The three major parts of accounting share an inherent relationship with each other, implying that a change in one will most definitely affect the remaining two items in the relationship. The total liabilities and stockholders’ equity will, therefore, provide for the assets. On the other hand, Stockholders equity refers to the assets less the liabilities while the total liabilities will be obtained by the assets less the stockholder’s equity.
Basic Financial Statements and how they are affected by revenues, expenses, and dividends
An income statement is used to report on the company’s financial performance over a fixed accounting period. In essence, it highlights the economic failure or success of a firm’s operations within the stipulated timeframe (Drake, Quinn, & Thornock, 2017). Furthermore, it contains useful information that can be used by employers to predict net income. Based on their beliefs regarding a business’ future performance Investors will purchase and sell stock. On the other hand, to predict future earnings, creditors will use the income statement. Net incomes are the revenues less the expenses. However, it is worthwhile noting that amounts obtained from stocks issuance do not count as revenues whereas those issued as dividend payments are not expenses.
This is a financial statement which records assets, liabilities and stockholders’ equity at a given point in time and provides ground for calculating the return rates as well as evaluation of capital structure. It offers a clear picture regarding what the company owes and owns as well as the amounts invested by shareholders.
Cash Flows Statement
To obtain the financial position on the cash payments and cash receipts within a business for a specific period cash flow statements must be created. It highlights the effects of cash of a company’s, investing, operating and financing activities necessary for parties that use such information.
Retained earnings statement
Similar to the income statement this statement indicates the amount and reasons for changes in retained earnings within a specific period. This is initiated by the retaining an amount, followed by addition of net income by the firm while subtracting the dividends to obtain the end of the period retain earnings (Drake, Quinn, & Thornock, 2017).
Difference between Net income and cash flow statements
Net income implies the revenues identified within a period of reporting minus the expenses reported within the same period. It is obtained through an accrual basis of accounting where the costs are determined within the same time as the revenues to which they relate. On the other, the amount of cash that a business generates or loses within a reporting period hand is known as cash flow and will be estimated on the final day of reporting. Determining changes in final cash balances from period to period, instead of the accrual accounting basis provides the cash flow.
The balances held in temporary accounts are moved to an income and retain earning statements upon the completion of an accounting period, which resets the temporary account balances to zero, initiating the subsequent accounting period. Temporary accounts are often closed since permanent accounts act as the initial balance for the coming accounting periods. Starting on a zero balance is easier since tracking revenues are easier, allowing for comparison to previous years.
Alkaswna, R., Oqool, M., & Bshayreh, M. (2014). The Importance of the Accounting Information and the Role of the Scientific Accounting Research in Developing the Economic Development Service in the Developing Countries (Case Study Jordan). Research in Applied Economics, 6(1), 240-256.
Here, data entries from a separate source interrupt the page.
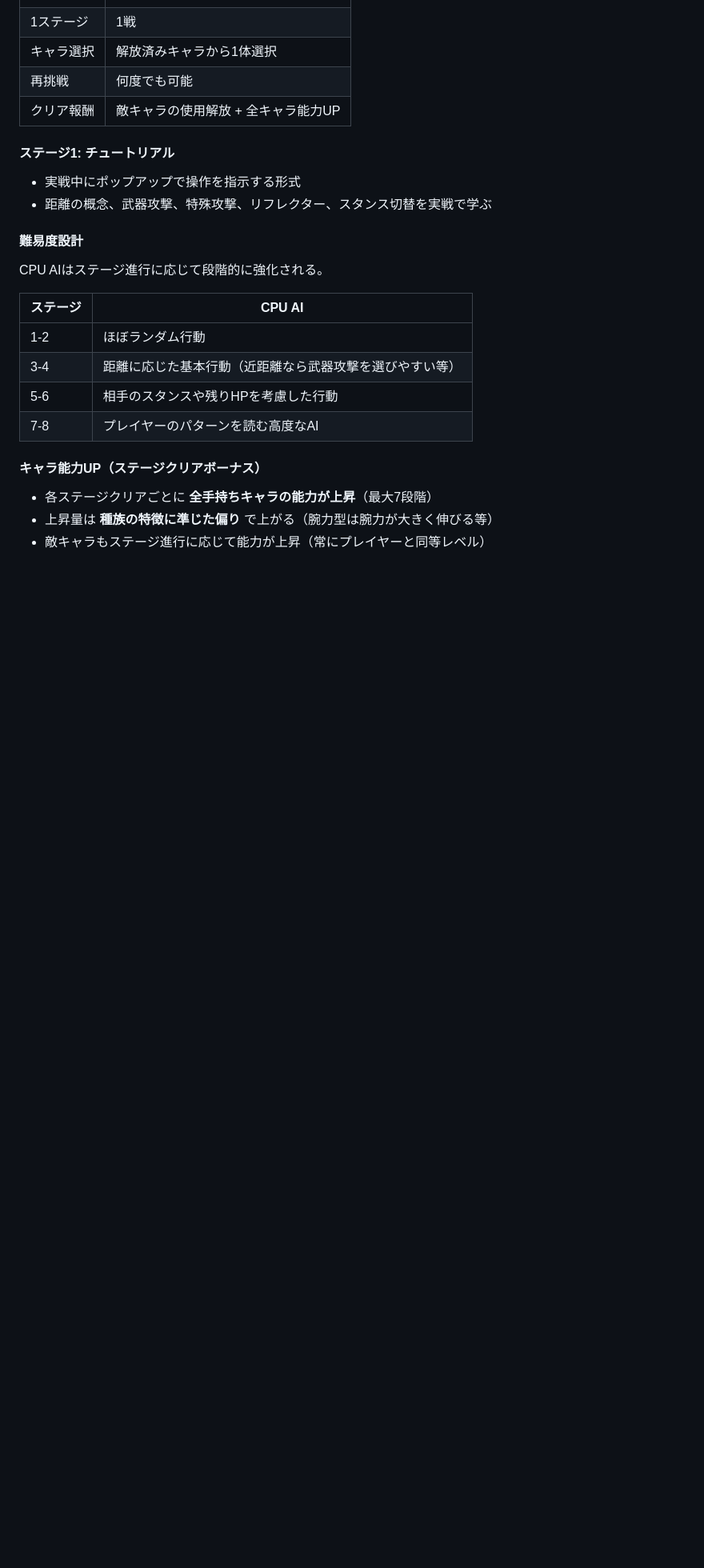
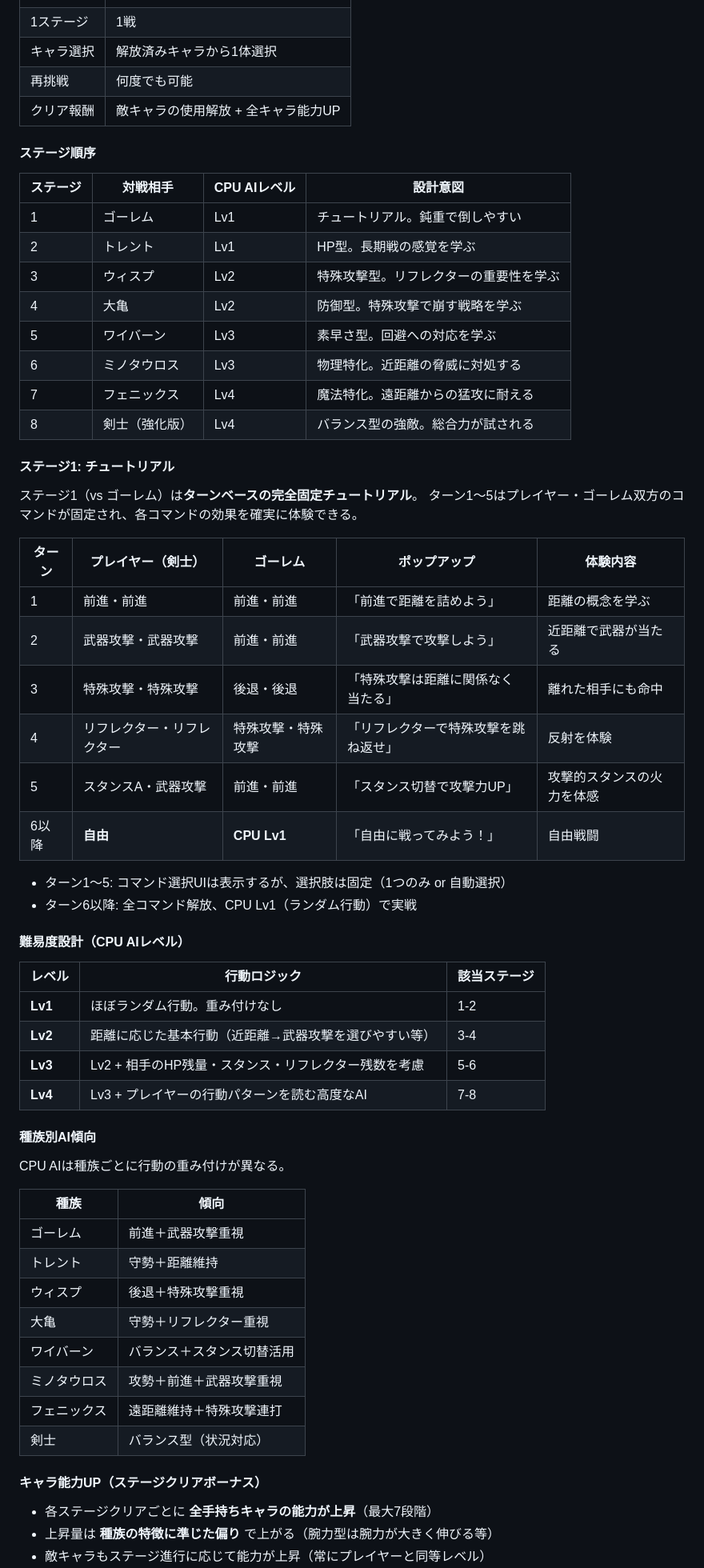
Before and after one commit to kumasanboshi/monster-buttle, a Markdown page: docs/PROJECT.md, the part around one of its changes. Shown at 80% size. Rendered like a GitHub page; blank space fills up the shorter version.

Commit message:
docs: ステージ順序・能力UP値・CPU AI・チュートリアルを仕様書に追加
- 挑戦モード8ステージの対戦順序と設計意図を定義
- チュートリアル（ステージ1）の完全固定ターン進行を設計
- 種族別1段階あたりの能力UP値テーブルを追加
- CPU AIレベル4段階のロジックと種族別傾向を定義
- 自由対戦CPU難易度とAIレベルの対応を明記

https://claude.ai/code/session_01DuxYAJ5G8VPEvgKUiewQs1

```diff
--- a/docs/PROJECT.md
+++ b/docs/PROJECT.md
@@ -296,20 +296,59 @@
 | 再挑戦 | 何度でも可能 |
 | クリア報酬 | 敵キャラの使用解放 + 全キャラ能力UP |
 
+#### ステージ順序
+
+| ステージ | 対戦相手 | CPU AIレベル | 設計意図 |
+|---------|---------|-------------|---------|
+| 1 | ゴーレム | Lv1 | チュートリアル。鈍重で倒しやすい |
+| 2 | トレント | Lv1 | HP型。長期戦の感覚を学ぶ |
+| 3 | ウィスプ | Lv2 | 特殊攻撃型。リフレクターの重要性を学ぶ |
+| 4 | 大亀 | Lv2 | 防御型。特殊攻撃で崩す戦略を学ぶ |
+| 5 | ワイバーン | Lv3 | 素早さ型。回避への対応を学ぶ |
+| 6 | ミノタウロス | Lv3 | 物理特化。近距離の脅威に対処する |
+| 7 | フェニックス | Lv4 | 魔法特化。遠距離からの猛攻に耐える |
+| 8 | 剣士（強化版） | Lv4 | バランス型の強敵。総合力が試される |
+
 #### ステージ1: チュートリアル
-- 実戦中にポップアップで操作を指示する形式
-- 距離の概念、武器攻撃、特殊攻撃、リフレクター、スタンス切替を実戦で学ぶ
 
-#### 難易度設計
+ステージ1（vs ゴーレム）は**ターンベースの完全固定チュートリアル**。
+ターン1〜5はプレイヤー・ゴーレム双方のコマンドが固定され、各コマンドの効果を確実に体験できる。
 
-CPU AIはステージ進行に応じて段階的に強化される。
+| ターン | プレイヤー（剣士） | ゴーレム | ポップアップ | 体験内容 |
+|--------|-------------------|---------|-------------|---------|
+| 1 | 前進・前進 | 前進・前進 | 「前進で距離を詰めよう」 | 距離の概念を学ぶ |
+| 2 | 武器攻撃・武器攻撃 | 前進・前進 | 「武器攻撃で攻撃しよう」 | 近距離で武器が当たる |
+| 3 | 特殊攻撃・特殊攻撃 | 後退・後退 | 「特殊攻撃は距離に関係なく当たる」 | 離れた相手にも命中 |
+| 4 | リフレクター・リフレクター | 特殊攻撃・特殊攻撃 | 「リフレクターで特殊攻撃を跳ね返せ」 | 反射を体験 |
+| 5 | スタンスA・武器攻撃 | 前進・前進 | 「スタンス切替で攻撃力UP」 | 攻撃的スタンスの火力を体感 |
+| 6以降 | **自由** | **CPU Lv1** | 「自由に戦ってみよう！」 | 自由戦闘 |
 
-| ステージ | CPU AI |
-|---------|--------|
-| 1-2 | ほぼランダム行動 |
-| 3-4 | 距離に応じた基本行動（近距離なら武器攻撃を選びやすい等） |
-| 5-6 | 相手のスタンスや残りHPを考慮した行動 |
-| 7-8 | プレイヤーのパターンを読む高度なAI |
+- ターン1〜5: コマンド選択UIは表示するが、選択肢は固定（1つのみ or 自動選択）
+- ターン6以降: 全コマンド解放、CPU Lv1（ランダム行動）で実戦
+
+#### 難易度設計（CPU AIレベル）
+
+| レベル | 行動ロジック | 該当ステージ |
+|--------|-------------|-------------|
+| **Lv1** | ほぼランダム行動。重み付けなし | 1-2 |
+| **Lv2** | 距離に応じた基本行動（近距離→武器攻撃を選びやすい等） | 3-4 |
+| **Lv3** | Lv2 + 相手のHP残量・スタンス・リフレクター残数を考慮 | 5-6 |
+| **Lv4** | Lv3 + プレイヤーの行動パターンを読む高度なAI | 7-8 |
+
+#### 種族別AI傾向
+
+CPU AIは種族ごとに行動の重み付けが異なる。
+
+| 種族 | 傾向 |
+|------|------|
+| ゴーレム | 前進＋武器攻撃重視 |
+| トレント | 守勢＋距離維持 |
+| ウィスプ | 後退＋特殊攻撃重視 |
+| 大亀 | 守勢＋リフレクター重視 |
+| ワイバーン | バランス＋スタンス切替活用 |
+| ミノタウロス | 攻勢＋前進＋武器攻撃重視 |
+| フェニックス | 遠距離維持＋特殊攻撃連打 |
+| 剣士 | バランス型（状況対応） |
 
 #### キャラ能力UP（ステージクリアボーナス）
 
```
Also changed, not shown: other parts of docs/PROJECT.md (+21 -6 lines).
Drake, M., Quinn, P., & Thornock, J. (2017). Who Uses Financial Statements? A Demographic Analysis of Financial Statement Downloads from EDGAR. Accounting Horizons, 31(3), 55-68.